### Source material
------

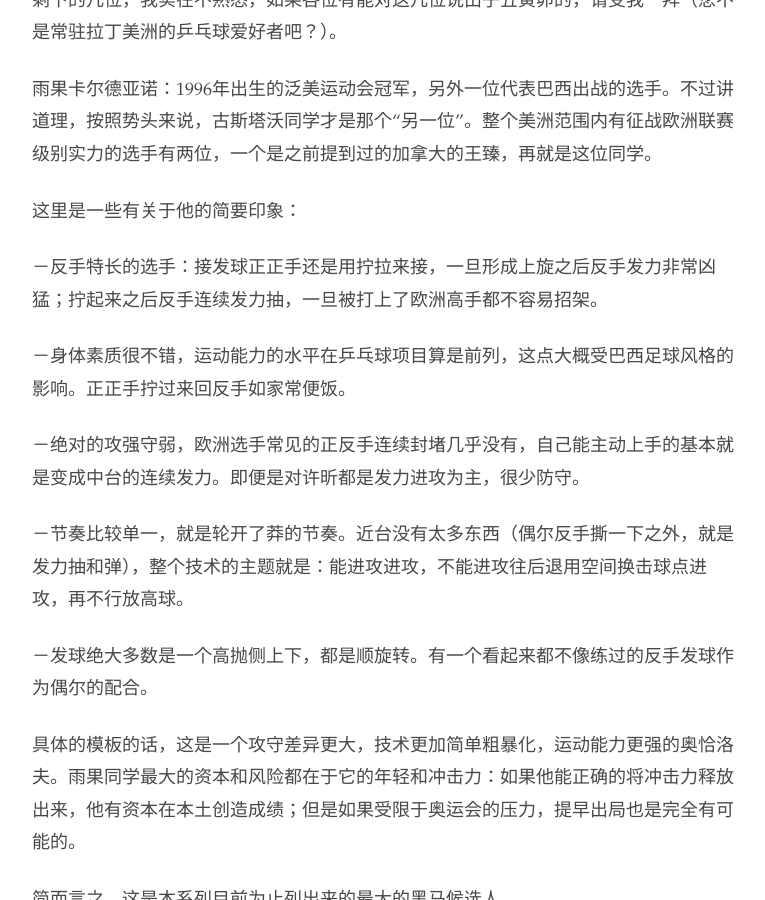
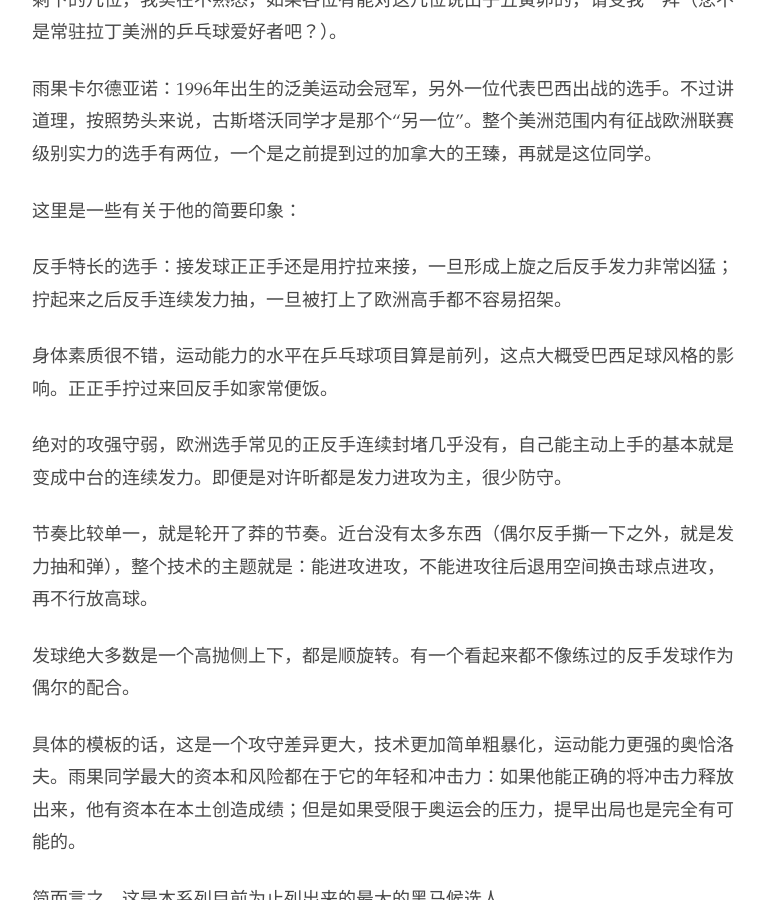
Before and after one commit to readandchedan/readandchedan.github.io, a Jekyll site: the page built from _posts/tabletennis/_posts/2016-05-25-olympics-preview-LA.md, in a window 1280 px wide and 900 px high, scrolled down 1642 px. Shown: the whole window, without its empty margins (256-1021 px from the left). Built offline with Jekyll 4.4.1, drawn with Linux system fonts in a browser that asks for light colours.

```diff
--- a/_posts/tabletennis/_posts/2016-05-25-olympics-preview-LA.md
+++ b/_posts/tabletennis/_posts/2016-05-25-olympics-preview-LA.md
@@ -37,15 +37,15 @@ Gustavo Tsuboi (BRA)
 
 这里是一些有关于他的简要印象：
 
-－反手特长的选手：接发球正正手还是用拧拉来接，一旦形成上旋之后反手发力非常凶猛；拧起来之后反手连续发力抽，一旦被打上了欧洲高手都不容易招架。
+反手特长的选手：接发球正正手还是用拧拉来接，一旦形成上旋之后反手发力非常凶猛；拧起来之后反手连续发力抽，一旦被打上了欧洲高手都不容易招架。
 
-－身体素质很不错，运动能力的水平在乒乓球项目算是前列，这点大概受巴西足球风格的影响。正正手拧过来回反手如家常便饭。
+身体素质很不错，运动能力的水平在乒乓球项目算是前列，这点大概受巴西足球风格的影响。正正手拧过来回反手如家常便饭。
 
-－绝对的攻强守弱，欧洲选手常见的正反手连续封堵几乎没有，自己能主动上手的基本就是变成中台的连续发力。即便是对许昕都是发力进攻为主，很少防守。
+绝对的攻强守弱，欧洲选手常见的正反手连续封堵几乎没有，自己能主动上手的基本就是变成中台的连续发力。即便是对许昕都是发力进攻为主，很少防守。
 
-－节奏比较单一，就是轮开了莽的节奏。近台没有太多东西（偶尔反手撕一下之外，就是发力抽和弹），整个技术的主题就是：能进攻进攻，不能进攻往后退用空间换击球点进攻，再不行放高球。
+节奏比较单一，就是轮开了莽的节奏。近台没有太多东西（偶尔反手撕一下之外，就是发力抽和弹），整个技术的主题就是：能进攻进攻，不能进攻往后退用空间换击球点进攻，再不行放高球。
 
-－发球绝大多数是一个高抛侧上下，都是顺旋转。有一个看起来都不像练过的反手发球作为偶尔的配合。
+发球绝大多数是一个高抛侧上下，都是顺旋转。有一个看起来都不像练过的反手发球作为偶尔的配合。
 
 具体的模板的话，这是一个攻守差异更大，技术更加简单粗暴化，运动能力更强的奥恰洛夫。雨果同学最大的资本和风险都在于它的年轻和冲击力：如果他能正确的将冲击力释放出来，他有资本在本土创造成绩；但是如果受限于奥运会的压力，提早出局也是完全有可能的。
 
```
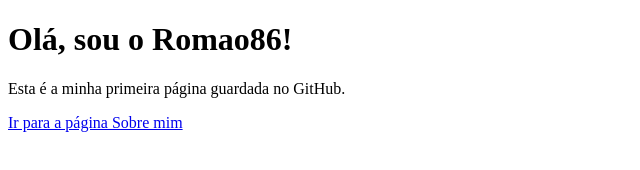
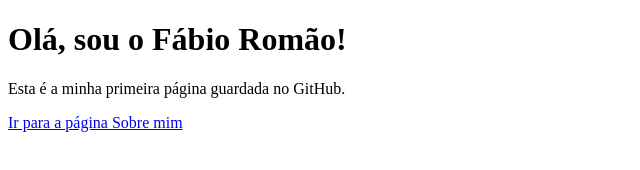
Before and after one commit to romao86/primeiro-projeto, a plain HTML site: page index.html in a window 1280 px wide. Shown: the whole page, without its empty margins (0-640 px from the left). Drawn offline with Linux system fonts and the light colour scheme.

Commit message:
Update index.html

```diff
--- a/index.html
+++ b/index.html
@@ -5,7 +5,7 @@
   <title>Minha Primeira Página</title>
 </head>
 <body>
-  <h1>Olá, sou o Romao86!</h1>
+  <h1>Olá, sou o Fábio Romão!</h1>
   <p>Esta é a minha primeira página guardada no GitHub.</p>
   <p><a href="sobre.html">Ir para a página Sobre mim</a></p>
 </body>
```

------

### The task
Please repeat the data above exactly as it appears, pictures excluded.

### Task answer
Before and after one commit to readandchedan/readandchedan.github.io, a Jekyll site: the page built from _posts/tabletennis/_posts/2016-05-25-olympics-preview-LA.md, in a window 1280 px wide and 900 px high, scrolled down 1642 px. Shown: the whole window, without its empty margins (256-1021 px from the left). Built offline with Jekyll 4.4.1, drawn with Linux system fonts in a browser that asks for light colours.

```diff
--- a/_posts/tabletennis/_posts/2016-05-25-olympics-preview-LA.md
+++ b/_posts/tabletennis/_posts/2016-05-25-olympics-preview-LA.md
@@ -37,15 +37,15 @@ Gustavo Tsuboi (BRA)
 
 这里是一些有关于他的简要印象：
 
-－反手特长的选手：接发球正正手还是用拧拉来接，一旦形成上旋之后反手发力非常凶猛；拧起来之后反手连续发力抽，一旦被打上了欧洲高手都不容易招架。
+反手特长的选手：接发球正正手还是用拧拉来接，一旦形成上旋之后反手发力非常凶猛；拧起来之后反手连续发力抽，一旦被打上了欧洲高手都不容易招架。
 
-－身体素质很不错，运动能力的水平在乒乓球项目算是前列，这点大概受巴西足球风格的影响。正正手拧过来回反手如家常便饭。
+身体素质很不错，运动能力的水平在乒乓球项目算是前列，这点大概受巴西足球风格的影响。正正手拧过来回反手如家常便饭。
 
-－绝对的攻强守弱，欧洲选手常见的正反手连续封堵几乎没有，自己能主动上手的基本就是变成中台的连续发力。即便是对许昕都是发力进攻为主，很少防守。
+绝对的攻强守弱，欧洲选手常见的正反手连续封堵几乎没有，自己能主动上手的基本就是变成中台的连续发力。即便是对许昕都是发力进攻为主，很少防守。
 
-－节奏比较单一，就是轮开了莽的节奏。近台没有太多东西（偶尔反手撕一下之外，就是发力抽和弹），整个技术的主题就是：能进攻进攻，不能进攻往后退用空间换击球点进攻，再不行放高球。
+节奏比较单一，就是轮开了莽的节奏。近台没有太多东西（偶尔反手撕一下之外，就是发力抽和弹），整个技术的主题就是：能进攻进攻，不能进攻往后退用空间换击球点进攻，再不行放高球。
 
-－发球绝大多数是一个高抛侧上下，都是顺旋转。有一个看起来都不像练过的反手发球作为偶尔的配合。
+发球绝大多数是一个高抛侧上下，都是顺旋转。有一个看起来都不像练过的反手发球作为偶尔的配合。
 
 具体的模板的话，这是一个攻守差异更大，技术更加简单粗暴化，运动能力更强的奥恰洛夫。雨果同学最大的资本和风险都在于它的年轻和冲击力：如果他能正确的将冲击力释放出来，他有资本在本土创造成绩；但是如果受限于奥运会的压力，提早出局也是完全有可能的。
 
```
Before and after one commit to romao86/primeiro-projeto, a plain HTML site: page index.html in a window 1280 px wide. Shown: the whole page, without its empty margins (0-640 px from the left). Drawn offline with Linux system fonts and the light colour scheme.

Commit message:
Update index.html

```diff
--- a/index.html
+++ b/index.html
@@ -5,7 +5,7 @@
   <title>Minha Primeira Página</title>
 </head>
 <body>
-  <h1>Olá, sou o Romao86!</h1>
+  <h1>Olá, sou o Fábio Romão!</h1>
   <p>Esta é a minha primeira página guardada no GitHub.</p>
   <p><a href="sobre.html">Ir para a página Sobre mim</a></p>
 </body>
```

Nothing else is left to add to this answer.